Harvey Koeppel has been there, done that in terms of IT DR, but no disaster recovery and business continuity plan prepared him for the tragedy that struck when he was the CIO of a global bank on assignment overseas.

Much is written about disaster recovery (2.4 million Google results, 8.8 thousand books and other resources from Amazon) and even more about continuity of business (35.1 million Google results, 5.2 thousand from Amazon). As a veteran of the IT industry (with the requisite collection of Purple Hearts, Badges of Courage and Medals of Honor to affirm my veteran status), I feel as though I have read most of them. As might be expected, some disaster recovery and business continuity plans are broad in scope, some deep in detail, some are profound in their philosophical approach, and many are tactical operating playbooks.

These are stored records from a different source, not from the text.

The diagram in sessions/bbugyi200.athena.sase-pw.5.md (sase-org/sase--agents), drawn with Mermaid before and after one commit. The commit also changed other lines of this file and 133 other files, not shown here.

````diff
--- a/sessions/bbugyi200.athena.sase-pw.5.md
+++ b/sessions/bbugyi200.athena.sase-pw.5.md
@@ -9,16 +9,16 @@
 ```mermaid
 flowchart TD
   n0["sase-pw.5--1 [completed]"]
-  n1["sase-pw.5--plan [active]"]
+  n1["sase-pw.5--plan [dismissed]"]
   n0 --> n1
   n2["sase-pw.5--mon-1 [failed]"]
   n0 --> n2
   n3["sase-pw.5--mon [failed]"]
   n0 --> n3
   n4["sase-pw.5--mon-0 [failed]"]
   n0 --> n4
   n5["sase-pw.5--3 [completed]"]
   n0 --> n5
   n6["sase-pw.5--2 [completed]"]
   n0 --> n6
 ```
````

And still, reflecting upon the collective wisdom embodied in this great treasure trove of techno-business-pedagogy, I find it curious -- and perhaps even a bit unsettling -- that so little is written, taught or practiced around the psychological, emotional or spiritual truths and consequences associated with leading and managing through a bona fide disaster. The story I am about to relate is true; the names and places have been changed to respect the privacy of the people involved.

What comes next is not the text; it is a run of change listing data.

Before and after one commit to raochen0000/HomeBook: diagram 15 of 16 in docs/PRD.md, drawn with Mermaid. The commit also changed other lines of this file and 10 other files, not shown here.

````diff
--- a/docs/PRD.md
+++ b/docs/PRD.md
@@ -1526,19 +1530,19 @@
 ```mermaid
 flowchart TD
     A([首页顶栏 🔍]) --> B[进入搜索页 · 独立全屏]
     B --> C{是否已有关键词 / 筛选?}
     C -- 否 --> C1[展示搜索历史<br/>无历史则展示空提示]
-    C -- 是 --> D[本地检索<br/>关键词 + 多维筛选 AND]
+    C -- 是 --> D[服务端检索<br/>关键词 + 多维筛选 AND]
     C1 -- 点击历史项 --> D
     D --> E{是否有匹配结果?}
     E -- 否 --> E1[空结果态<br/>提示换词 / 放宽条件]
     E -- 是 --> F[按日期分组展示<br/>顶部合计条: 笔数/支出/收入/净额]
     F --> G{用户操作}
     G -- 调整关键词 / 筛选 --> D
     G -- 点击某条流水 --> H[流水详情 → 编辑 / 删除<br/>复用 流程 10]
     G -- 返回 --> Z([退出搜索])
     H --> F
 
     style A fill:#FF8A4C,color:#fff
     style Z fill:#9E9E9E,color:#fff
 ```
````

A few years ago, I was the consumer group CIO of a major global financial services institution on assignment in a country I will call "Eastasia" located in the Asia Pacific region where our bank had significant business presence. Prior to my arrival in Eastasia, the bank (with the encouragement of Eastasia's banking regulatory authority due to some allegedly questionable business practices) had closed down its Eastasia-based private banking business (which as CIO I did not support) and terminated much of the staff. This was not considered a good thing by the thousands of customers, staff and families that were adversely impacted, and certainly not by the bank's executives. At the same time, the consumer group operations team, over which I was the accountable executive, had experienced several incidents where magnetic tapes and data cartridges containing customer and financial account information were "lost in transit" between our data center and our satellite processing center in Eastasia. The Eastasia banking regulatory authority had been unhappy with our offshore processing model from the beginning, and their concerns around our repeated loss of customer data were mounting. No actual breaches or compromise of any information had occurred -- yet. My job was to fix the operations "challenges" and regain the confidence of the country's banking regulatory authority to avoid either having to move our operations onshore (very expensive) or, worse, be told we had to exit our consumer business from Eastasia -- the disaster scenario.

Data breach? Brand damage? Am I out of a job?

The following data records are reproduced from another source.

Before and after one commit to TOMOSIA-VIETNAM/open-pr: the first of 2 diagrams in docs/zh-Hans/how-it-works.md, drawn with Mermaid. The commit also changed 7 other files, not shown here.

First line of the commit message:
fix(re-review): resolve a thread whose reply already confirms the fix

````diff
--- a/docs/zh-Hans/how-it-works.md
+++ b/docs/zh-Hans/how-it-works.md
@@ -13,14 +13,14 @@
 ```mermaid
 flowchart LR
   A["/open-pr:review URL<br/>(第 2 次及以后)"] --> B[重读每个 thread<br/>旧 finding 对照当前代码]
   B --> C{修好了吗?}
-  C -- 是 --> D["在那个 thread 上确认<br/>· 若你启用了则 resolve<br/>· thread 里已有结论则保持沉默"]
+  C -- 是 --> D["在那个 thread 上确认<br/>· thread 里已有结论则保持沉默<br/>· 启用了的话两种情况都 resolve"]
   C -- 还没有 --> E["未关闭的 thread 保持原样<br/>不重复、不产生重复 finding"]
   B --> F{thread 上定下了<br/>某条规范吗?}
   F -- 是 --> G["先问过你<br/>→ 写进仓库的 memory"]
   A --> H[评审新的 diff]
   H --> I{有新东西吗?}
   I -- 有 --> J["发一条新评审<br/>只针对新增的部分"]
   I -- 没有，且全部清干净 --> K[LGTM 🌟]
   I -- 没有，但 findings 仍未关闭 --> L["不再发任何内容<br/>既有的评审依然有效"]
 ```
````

One evening around 10:30 p.m, I was lying in my hotel bed when the phone rang. My instinct was that my worst fears had come true -- millions of additional customer records were "lost in transit," the bank was breached and vulnerable to significant financial losses, the brand damage (on a global scale) was inevitable, and the country's bank regulatory authority was about to inform us to pack up, go home and to not even think about coming back. My next thought was about the thousands of additional customers, staff and their families that could be negatively impacted, some in unthinkable ways due to lost savings, unemployment or worse. What could I say or do to make this right again? Who could I appeal to? Somewhere on this list that flashed through my mind as the ringer on the phone seemed to be getting louder was a gripping panic that one of those unemployed people might be me.

I took a deep breath, picked up the phone and said, "Good evening, this is Harvey. How may I help you?" In the moments and hours that followed, things got worse -- much worse than anything I had imagined.

The local team was quite proud of how they handled that situation -- I was now gravely concerned that the bank was under attack.

The caller identified himself as Juan Carlos, country head of San Lorenzo -- one of our bank's largest Latin American markets. For an instant, I felt relieved my team and I were not being asked to leave the country, although that relief was extremely short-lived. Juan quickly informed me of the reason for his call: A bank guard had discovered a plain brown paper bag in the ATM lobby of one of our San Lorenzo branches. Assuming a customer had unintentionally left it behind, he went to pick it up. The bag exploded and the guard was killed instantly. Juan was calling me (11.5 thousand miles and 12 time zones away) to ask what he should do.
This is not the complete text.